twin grizzly roads: at no point do they meet.
You are here, my friend, not only for tea and raspberries
but also to make enquiries, to listen.”
“Tell me what grows within your gray,” you say.
“A pink rose.” I surprise myself.
“But I still don’t wish to live,“ I remind you.
“I don’t wish to live like this,” you respond.
It’s the not knowing I can’t cope with….
“When I have done with both bone and brain,” I continue,
“will consciousness remain…?
What if it won’t? What will have been its point?”
“Does there have to be a point?”you challenge.
“This vision of parallel roads,“ I persist –
“roads without even one byway between them –
is anathema to me.
Death has become a distraction from living –
“Though not for the rose,” you observe.
The moment July is in the ascendant,
an assortment of sky-lit tenants
needs to be hypnotised by the heat.
In the iced blues of January,
south-facing windows permit slanting sun
to investigate much closer to the ground….
It alights on every cheekbone and pin.
Walking south-east along a three o’clock street,
those who once longed for the prime red-yellows of July
are quite astounded at themselves – at how soundly they are absorbed
into that shadow play, that chiaroscuro.
Copyright © JENNY JOHNSON April, 2019
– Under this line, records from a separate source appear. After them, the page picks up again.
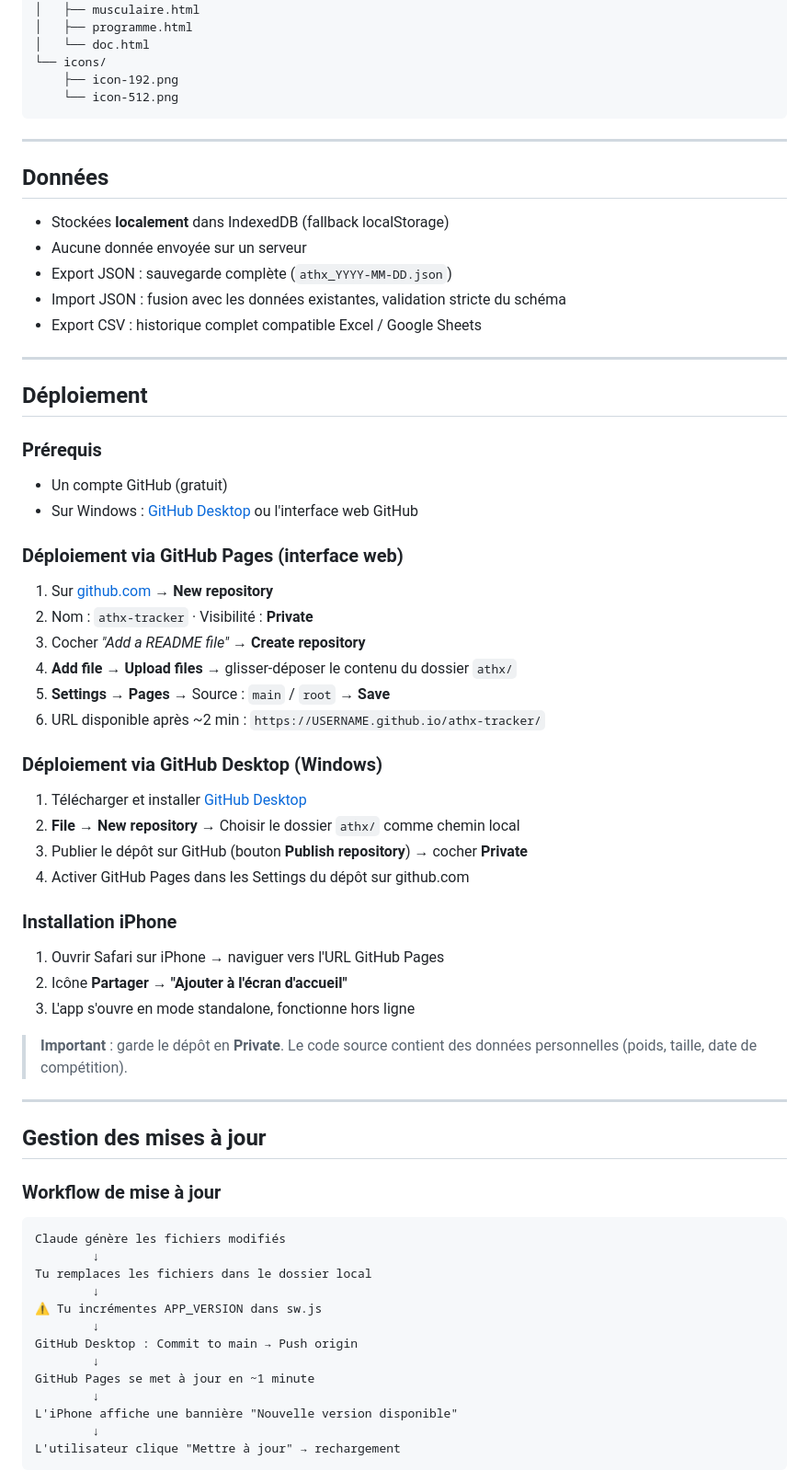
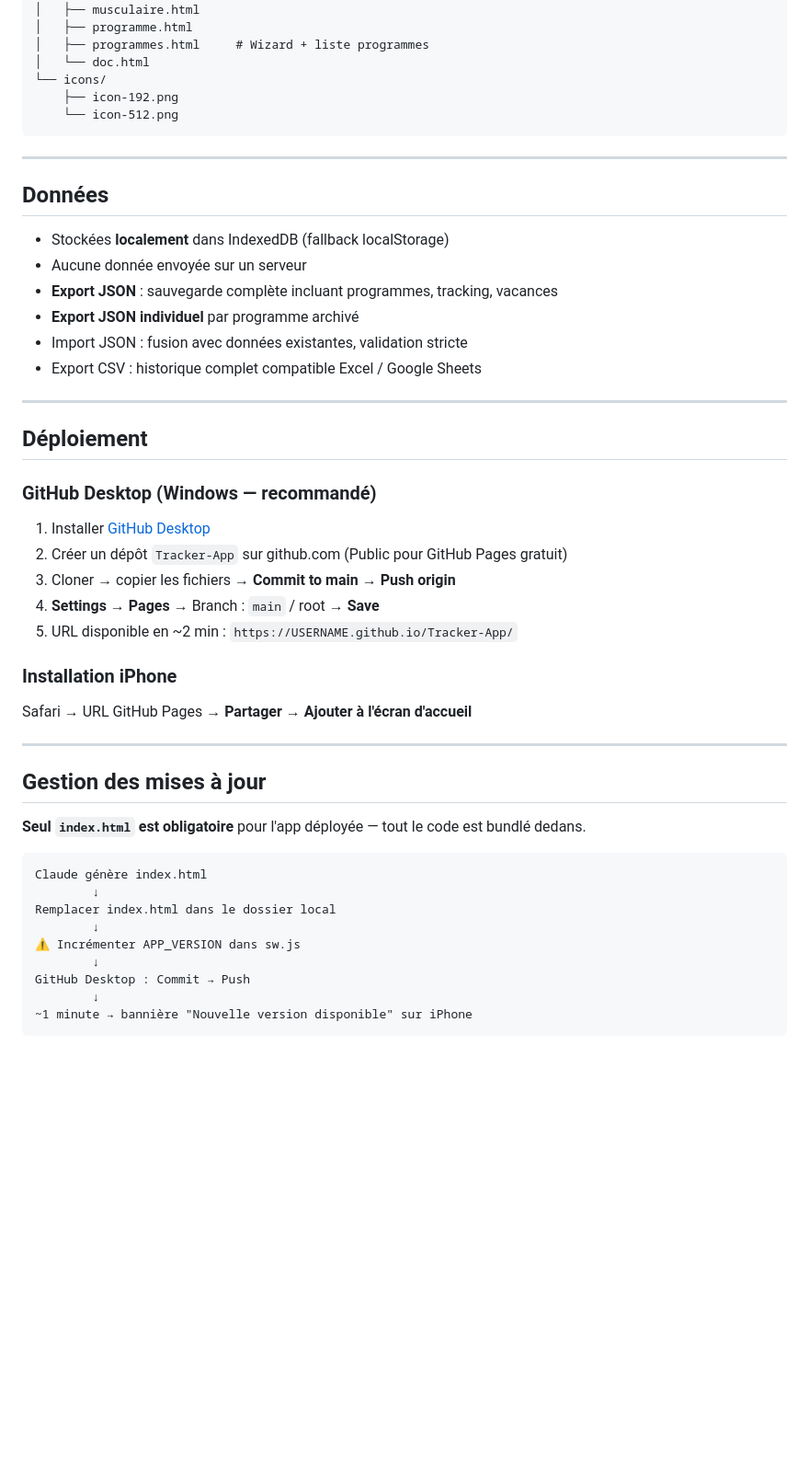
Before and after one commit to willyGitHub18/Tracker-App, a Markdown page: README.md, the part around one of its changes. Shown at 92% size. Drawn GitHub-style; blank space fills up the shorter version.

````diff
--- a/README.md
+++ b/README.md
@@ -77,6 +130,7 @@ athx/
 │   ├── tracker.html
 │   ├── musculaire.html
 │   ├── programme.html
+│   ├── programmes.html     # Wizard + liste programmes
 │   └── doc.html
 └── icons/
     ├── icon-192.png
@@ -89,62 +143,42 @@ athx/
 
 - Stockées **localement** dans IndexedDB (fallback localStorage)
 - Aucune donnée envoyée sur un serveur
-- Export JSON : sauvegarde complète (`athx_YYYY-MM-DD.json`)
-- Import JSON : fusion avec les données existantes, validation stricte du schéma
+- **Export JSON** : sauvegarde complète incluant programmes, tracking, vacances
+- **Export JSON individuel** par programme archivé
+- Import JSON : fusion avec données existantes, validation stricte
 - Export CSV : historique complet compatible Excel / Google Sheets
 
 ---
 
 ## Déploiement
 
-### Prérequis
-- Un compte GitHub (gratuit)
-- Sur Windows : [GitHub Desktop](https://desktop.github.com/) ou l'interface web GitHub
+### GitHub Desktop (Windows — recommandé)
 
-### Déploiement via GitHub Pages (interface web)
-
-1. Sur [github.com](https://github.com) → **New repository**
-2. Nom : `athx-tracker` · Visibilité : **Private**
-3. Cocher *"Add a README file"* → **Create repository**
-4. **Add file → Upload files** → glisser-déposer le contenu du dossier `athx/`
-5. **Settings → Pages** → Source : `main` / `root` → **Save**
-6. URL disponible après ~2 min : `https://USERNAME.github.io/athx-tracker/`
-
-### Déploiement via GitHub Desktop (Windows)
-
-1. Télécharger et installer [GitHub Desktop](https://desktop.github.com/)
-2. **File → New repository** → Choisir le dossier `athx/` comme chemin local
-3. Publier le dépôt sur GitHub (bouton **Publish repository**) → cocher **Private**
-4. Activer GitHub Pages dans les Settings du dépôt sur github.com
+1. Installer [GitHub Desktop](https://desktop.github.com/)
+2. Créer un dépôt `Tracker-App` sur github.com (Public pour GitHub Pages gratuit)
+3. Cloner → copier les fichiers → **Commit to main** → **Push origin**
+4. **Settings → Pages** → Branch : `main` / root → **Save**
+5. URL disponible en ~2 min : `https://USERNAME.github.io/Tracker-App/`
 
 ### Installation iPhone
 
-1. Ouvrir Safari sur iPhone → naviguer vers l'URL GitHub Pages
-2. Icône **Partager** → **"Ajouter à l'écran d'accueil"**
-3. L'app s'ouvre en mode standalone, fonctionne hors ligne
-
-> **Important** : garde le dépôt en **Private**. Le code source contient des données personnelles (poids, taille, date de compétition).
+Safari → URL GitHub Pages → **Partager → Ajouter à l'écran d'accueil**
 
 ---
 
-
 ## Gestion des mises à jour
 
-### Workflow de mise à jour
+**Seul `index.html` est obligatoire** pour l'app déployée — tout le code est bundlé dedans.
 
 ```
-Claude génère les fichiers modifiés
+Claude génère index.html
         ↓
-Tu remplaces les fichiers dans le dossier local
+Remplacer index.html dans le dossier local
         ↓
-⚠ Tu incrémentes APP_VERSION dans sw.js
+⚠ Incrémenter APP_VERSION dans sw.js
         ↓
-GitHub Desktop : Commit to main → Push origin
+GitHub Desktop : Commit → Push
         ↓
-GitHub Pages se met à jour en ~1 minute
-        ↓
-L'iPhone affiche une bannière "Nouvelle version disponible"
-        ↓
-L'utilisateur clique "Mettre à jour" → rechargement
+~1 minute → bannière "Nouvelle version disponible" sur iPhone
 ```
 
````
Also changed, not shown: other parts of README.md (+123 -103 lines).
Devon based poet, Jenny Johnson, was born in Bristol in 1945 and educated at The Red Maids’ School (now Redmaids’ High School) – the oldest girls’ school in England. She has written poetry since the age of five and has also created eighty dances for circle dance groups: see www.jennyjohnsondancerpoet.net for a sample of her poetry and a list of dances and musical sources.
All the above poems are on a waiting list for publication in the magazine Sarasvati. Jenny’s work has been published or accepted for publication in magazines and anthologies including Poetry Salzburg Review, Orbis and Stand. A large collection of her poetry – “The Wisdom Tree” – was brought out by Salzburg University for use by students in the Department of English and American Studies. Jenny is currently writing a series of poems based on her own dreams.
“I believe that the media concentrates far too much on the negative: the latter needs to be acknowledged, but it also requires the positive in order to provide a balance. From the friction between these polarities, creativity flourishes.” (Jenny Johnson)